§ **Problem to work on**
When a line of the listing below has the string "value" in it, copy that line.

▽

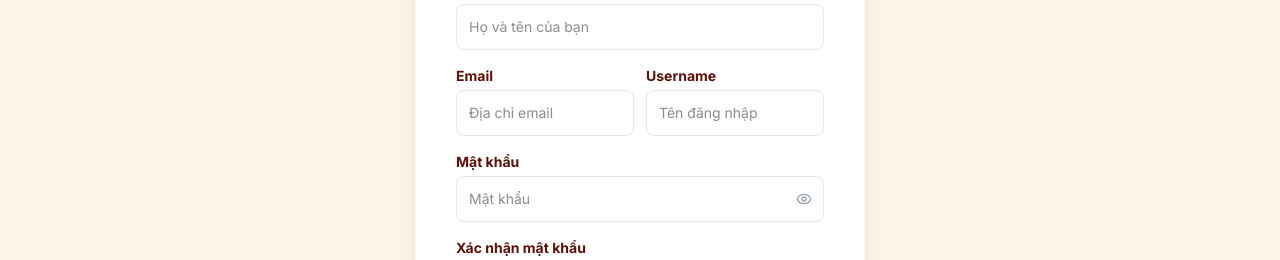
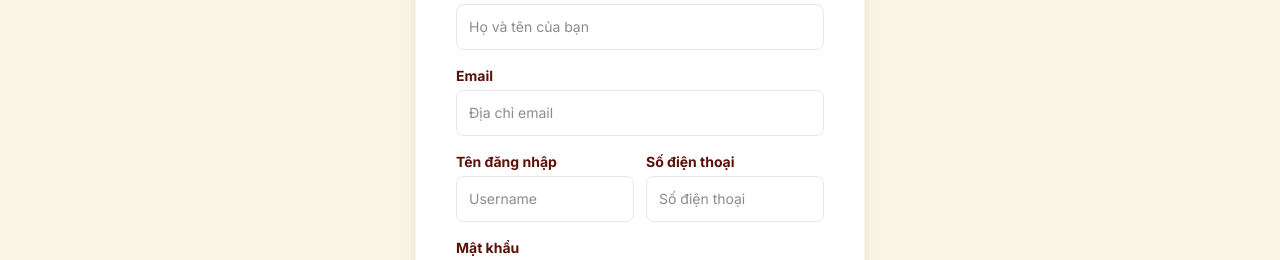
Before and after one commit to DTV214/PRN232_Website_QuaTet_FE, a React (Vite) app: page /register in a window 1280 px wide. Shown: the part 298-558 px from the top of the page. Built offline with nearby package versions, Linux system fonts and the light colour scheme; no server answers; a web font is replaced by a local one.

Commit message:
Fix RegisterForm

```diff
--- a/src/feature/auth/components/RegisterForm.tsx
+++ b/src/feature/auth/components/RegisterForm.tsx
@@ -19,11 +19,11 @@ export function RegisterForm() {
   const [otp, setOtp] = useState("");
 
   const [formData, setFormData] = useState<RegisterRequestPayload>({
-    username: "", // SĐT hoặc tên đăng nhập
+    username: "",
     password: "",
     email: "",
     fullname: "",
-    phone: "",
+    phone: "", // Đã có trường riêng để quản lý
   });
   const [confirmPassword, setConfirmPassword] = useState("");
 
@@ -130,8 +130,7 @@ export function RegisterForm() {
         />
       </div>
 
-      <div className="grid grid-cols-2 gap-3">
-        {/* Email */}
+      {/* Email (Đưa ra full width để nhường chỗ cho SĐT ở dưới) */}
       <div>
         <label className="block text-sm font-bold text-tet-primary mb-1">
           Email
@@ -140,30 +139,51 @@ export function RegisterForm() {
           type="email"
           required
           value={formData.email}
-            onChange={(e) =>
-              setFormData({ ...formData, email: e.target.value })
-            }
+          onChange={(e) => setFormData({ ...formData, email: e.target.value })}
           placeholder="Địa chỉ email"
           className="w-full p-3 border border-gray-200 rounded-lg focus:ring-1 focus:ring-tet-primary outline-none text-sm"
         />
       </div>
-        {/* Username/SĐT */}
+
+      <div className="grid grid-cols-2 gap-3">
+        {/* Username */}
         <div>
           <label className="block text-sm font-bold text-tet-primary mb-1">
-            Username
+            Tên đăng nhập
           </label>
           <input
             type="text"
             required
             value={formData.username}
-            onChange={(e) =>
+            onChange={
+              (e) =>
                 setFormData({
                   ...formData,
                   username: e.target.value,
+                }) // Chỉ cập nhật username
+            }
+            placeholder="Username"
+            className="w-full p-3 border border-gray-200 rounded-lg focus:ring-1 focus:ring-tet-primary outline-none text-sm"
+          />
+        </div>
+
+        {/* Số điện thoại (Trường mới được thêm vào) */}
+        <div>
+          <label className="block text-sm font-bold text-tet-primary mb-1">
+            Số điện thoại
+          </label>
+          <input
+            type="tel"
+            required
+            value={formData.phone}
+            onChange={
+              (e) =>
+                setFormData({
+                  ...formData,
                   phone: e.target.value,
-              })
+                }) // Chỉ cập nhật phone
             }
-            placeholder="Tên đăng nhập"
+            placeholder="Số điện thoại"
             className="w-full p-3 border border-gray-200 rounded-lg focus:ring-1 focus:ring-tet-primary outline-none text-sm"
           />
         </div>
```
Lines whose indentation alone changed are shown as unchanged.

△

§ **Written solution**
           value={formData.email}
-              setFormData({ ...formData, email: e.target.value })
+          onChange={(e) => setFormData({ ...formData, email: e.target.value })}
             value={formData.username}
                   username: e.target.value,
+            value={formData.phone}
                   phone: e.target.value,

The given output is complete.